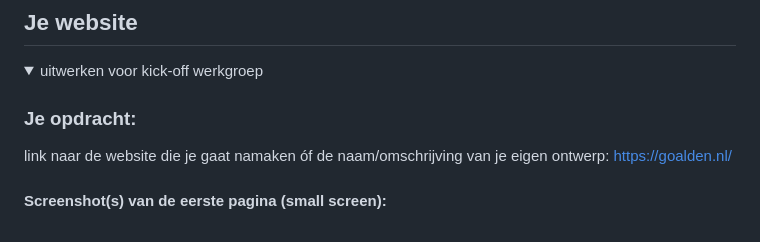
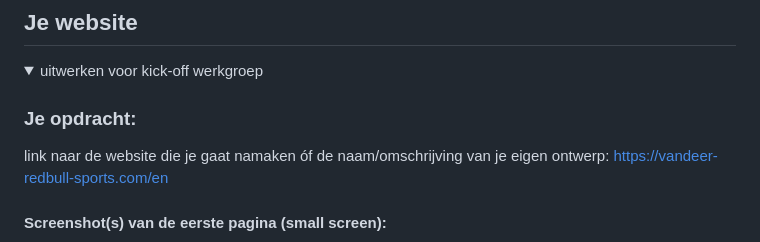
Before and after one commit to MaksBreijer/FED-Herkansing-Maks, a Markdown page: README.md, the part around one of its changes. Drawn GitHub-style.

```diff
--- a/README.md
+++ b/README.md
@@ -38,7 +38,7 @@ Nb. Door *open* toe te voegen aan een *details* element kun je deze standaard op
   <summary>uitwerken voor kick-off werkgroep</summary>
 
   ### Je opdracht:
-  link naar de website die je gaat namaken óf de naam/omschrijving van je eigen ontwerp: https://goalden.nl/
+  link naar de website die je gaat namaken óf de naam/omschrijving van je eigen ontwerp: https://vandeer-redbull-sports.com/en
 
   #### Screenshot(s) van de eerste pagina (small screen):
   ##De Homepagina
```
Also changed, not shown: other parts of README.md (+2 -2 lines).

▶ **ASSIGNED TASK**: Return every entry above exactly. Pictures stay out.

▶ **ANSWER**:
Before and after one commit to MaksBreijer/FED-Herkansing-Maks, a Markdown page: README.md, the part around one of its changes. Drawn GitHub-style.

```diff
--- a/README.md
+++ b/README.md
@@ -38,7 +38,7 @@ Nb. Door *open* toe te voegen aan een *details* element kun je deze standaard op
   <summary>uitwerken voor kick-off werkgroep</summary>
 
   ### Je opdracht:
-  link naar de website die je gaat namaken óf de naam/omschrijving van je eigen ontwerp: https://goalden.nl/
+  link naar de website die je gaat namaken óf de naam/omschrijving van je eigen ontwerp: https://vandeer-redbull-sports.com/en
 
   #### Screenshot(s) van de eerste pagina (small screen):
   ##De Homepagina
```
Also changed, not shown: other parts of README.md (+2 -2 lines).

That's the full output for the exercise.